(September 1st 2014)
It’s Labor Day and, in the natural course of things (maybe more especially in the USA–I wouldn’t know), the original meaning of the day and what it celebrates has long been forgotten except as a way to get a great deal on mattresses and cars. Maybe it is in America, a country based as much on possession and riches as freedom to speak and worship, etc. that the general “culture” seems to denature and dismiss its most important historical evolutions.
I was a child and teenager in the Forties and Fifties of the last century (how odd it is to say that when you spent major part of your life living in that century). And I was filled with tales from my parents, and more especially my grandparents–about the tremendous poverty of the early twentieth century and the great and bloody wars fought by working men and women to finally have a life worth living.
I had older relatives who were beat up on picket lines in New York City when they attempted to form the ILGWU (International Ladies Garment Worker’s Union). My grandfather was a “union organizer” for the ILGWU–which basically meant that he formed part of the body guard for women picketing outside garment factories when the bosses sent Mafia thugs to beat them up.
I also grew up in a time when unions were strong and important to maintaining a decent life for people.
All that seems to have vanished, both the memory of wars fought to have a five day week and an eight hour day and a living wage and safe working conditions. Even the power and prestige of unions as true representatives of workers has almost vanished.

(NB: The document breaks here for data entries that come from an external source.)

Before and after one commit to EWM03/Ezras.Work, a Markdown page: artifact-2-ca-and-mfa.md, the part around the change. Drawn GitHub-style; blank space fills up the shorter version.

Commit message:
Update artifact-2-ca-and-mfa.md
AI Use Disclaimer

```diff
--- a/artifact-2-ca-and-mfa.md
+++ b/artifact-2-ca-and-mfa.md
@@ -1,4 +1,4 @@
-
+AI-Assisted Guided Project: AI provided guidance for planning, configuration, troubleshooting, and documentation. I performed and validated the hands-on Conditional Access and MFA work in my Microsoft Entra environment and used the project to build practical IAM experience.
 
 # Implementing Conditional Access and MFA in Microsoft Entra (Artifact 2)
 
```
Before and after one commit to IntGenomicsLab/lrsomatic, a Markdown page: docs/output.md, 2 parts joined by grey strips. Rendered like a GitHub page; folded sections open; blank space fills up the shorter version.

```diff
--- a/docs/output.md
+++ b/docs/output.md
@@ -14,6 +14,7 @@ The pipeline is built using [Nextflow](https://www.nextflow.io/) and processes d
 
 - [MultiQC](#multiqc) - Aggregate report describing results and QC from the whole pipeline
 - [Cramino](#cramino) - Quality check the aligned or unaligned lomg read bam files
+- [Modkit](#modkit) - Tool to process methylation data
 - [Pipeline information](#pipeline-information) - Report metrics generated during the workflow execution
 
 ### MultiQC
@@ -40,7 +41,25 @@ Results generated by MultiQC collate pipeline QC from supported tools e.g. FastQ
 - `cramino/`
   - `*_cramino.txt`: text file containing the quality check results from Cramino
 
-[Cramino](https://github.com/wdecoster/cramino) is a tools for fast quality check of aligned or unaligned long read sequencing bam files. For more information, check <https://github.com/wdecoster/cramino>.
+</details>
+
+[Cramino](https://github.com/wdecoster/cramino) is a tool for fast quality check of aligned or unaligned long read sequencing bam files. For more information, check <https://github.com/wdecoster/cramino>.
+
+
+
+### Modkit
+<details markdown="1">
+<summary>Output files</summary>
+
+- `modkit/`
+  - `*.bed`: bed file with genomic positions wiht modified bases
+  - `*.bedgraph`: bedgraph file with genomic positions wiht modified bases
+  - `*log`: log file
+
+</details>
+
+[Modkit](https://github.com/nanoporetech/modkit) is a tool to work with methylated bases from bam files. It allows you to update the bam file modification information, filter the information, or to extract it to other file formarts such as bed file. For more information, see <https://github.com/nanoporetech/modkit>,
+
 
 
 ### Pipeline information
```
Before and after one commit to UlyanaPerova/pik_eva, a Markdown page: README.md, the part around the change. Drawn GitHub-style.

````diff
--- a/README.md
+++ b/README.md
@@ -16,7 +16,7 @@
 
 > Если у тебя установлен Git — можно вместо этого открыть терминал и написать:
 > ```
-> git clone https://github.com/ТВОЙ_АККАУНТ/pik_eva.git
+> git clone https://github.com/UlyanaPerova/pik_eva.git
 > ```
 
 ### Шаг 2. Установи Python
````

Organizing is still going on and there may be successes in the future. Walmart and McDonalds (and other fast food chains workers) are in the early stages of trying to form unions so they can make enough not to need food stamps and other government welfare. But not in my lifetime have I seen such animosity toward workers or unions–such contempt for Labor. Unions (which have their own history of corruption) are considered anti-American, when, in fact, they were always the most American of movements.
In any case, maybe it’s just the natural course of history (and modern short attention spans), that the meaning and importance of such holidays is lost. Do they celebrate the storming of the Winter Palace in St. Petersburg and good day for car sales in Russia? I don’t know–maybe they do.
Anyway, I have a proposal. Since most major holidays have become just days off from work and sales spectaculars, how about creating a new holiday.
The 13th anniversary of the destruction of the World Trade Center towers is only about a week away. This tragedy is fresh enough in everyone’s memories so that we’ve not yet seen photos of the ruins coupled with advertisements for hot deals on SUV’s.
Since this country immediately responded with massive world-wide revenge and violence (which continues to this day), I suggest we designate 9/11 as a National Day of Reflection. We might quietly mourn the people who died AND we might examine our national conscience to see if the USA’s behavior in the world could provoke anyone into hating us so much that they would do such a thing. I don’t mean the lunatic fundamentalists who actually committed the crime, but the larger group of people in all parts of the world that our country has robbed of their natural resources, corrupted their governments, trained their secret police and helped to overthrow their democratically elected governments.
A day of silence; a day–for once–not to celebrate outwardly with chest thumping, fireworks, barbecues and bargains, but to reflect inwardly why our poor, aching country has become so tyrannical and feared in the world–so committed to using force to project itself all over the planet–and so devoted to greed and fascism at home.
How this holiday would be organized and “celebrated” I don’t know. But surely it is a day fresh enough in all our minds and hearts to use for such a necessary national self-examination.